● **Aim of the task**
Count the lines in the following data that include "docs". Please write only the number.

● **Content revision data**
§ §

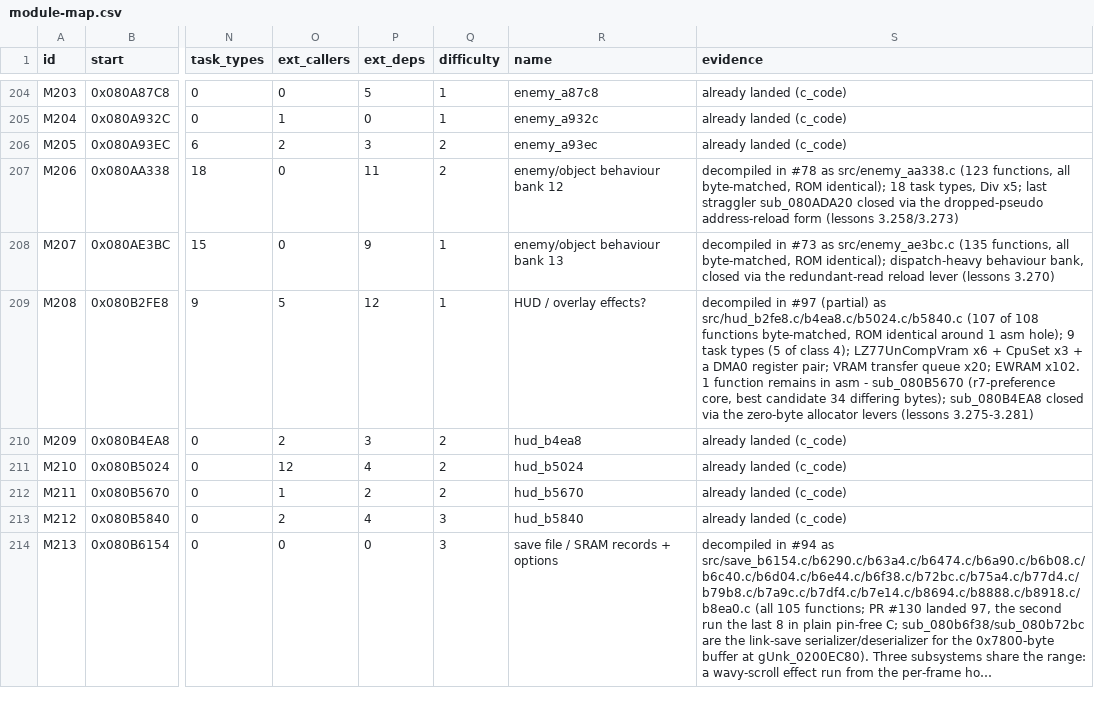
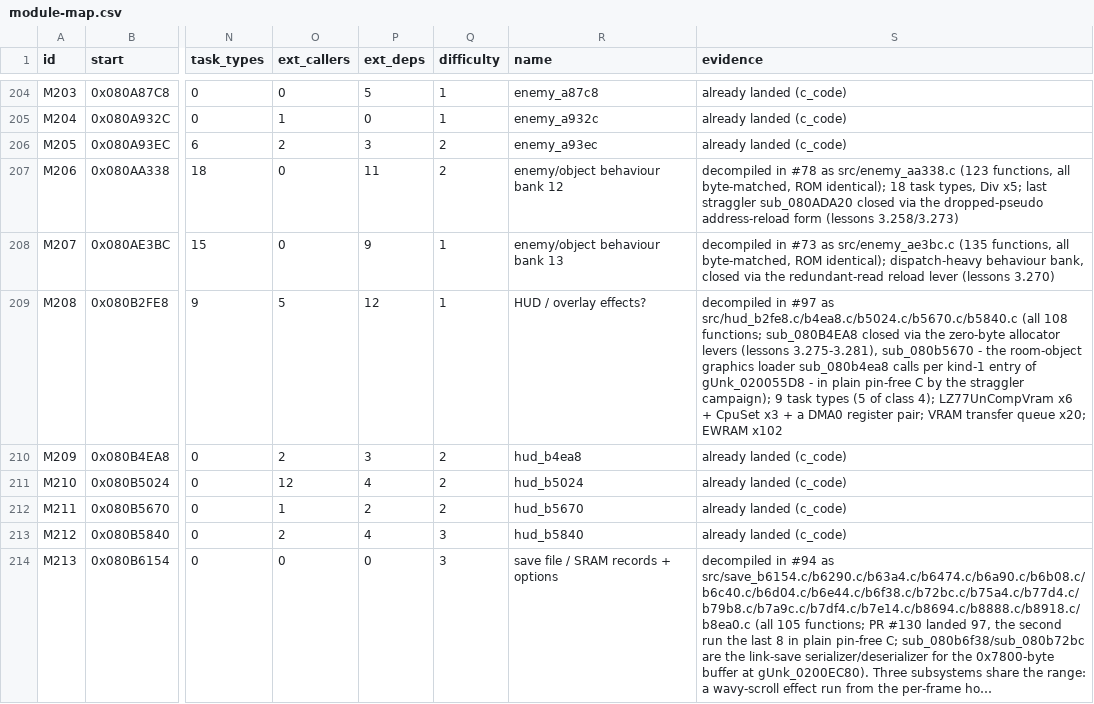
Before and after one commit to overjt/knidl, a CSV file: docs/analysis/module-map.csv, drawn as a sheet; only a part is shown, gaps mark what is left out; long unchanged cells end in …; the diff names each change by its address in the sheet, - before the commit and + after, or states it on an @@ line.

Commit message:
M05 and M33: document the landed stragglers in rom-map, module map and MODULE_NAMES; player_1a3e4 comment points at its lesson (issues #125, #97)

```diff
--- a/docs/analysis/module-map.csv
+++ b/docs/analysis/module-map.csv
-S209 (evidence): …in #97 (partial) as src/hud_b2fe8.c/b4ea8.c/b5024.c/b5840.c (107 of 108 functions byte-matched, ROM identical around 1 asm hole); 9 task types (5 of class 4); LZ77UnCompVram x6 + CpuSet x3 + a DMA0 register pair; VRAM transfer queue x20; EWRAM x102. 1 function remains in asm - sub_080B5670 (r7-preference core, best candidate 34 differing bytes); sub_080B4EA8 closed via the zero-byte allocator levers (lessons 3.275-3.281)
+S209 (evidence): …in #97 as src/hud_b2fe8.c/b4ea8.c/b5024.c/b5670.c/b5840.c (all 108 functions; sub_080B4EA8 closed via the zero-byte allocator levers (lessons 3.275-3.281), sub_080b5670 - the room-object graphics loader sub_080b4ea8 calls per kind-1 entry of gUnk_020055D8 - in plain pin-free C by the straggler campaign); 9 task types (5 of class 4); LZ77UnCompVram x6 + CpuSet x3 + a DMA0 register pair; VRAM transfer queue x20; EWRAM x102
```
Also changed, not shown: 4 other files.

§ §

● **Result of the task**
3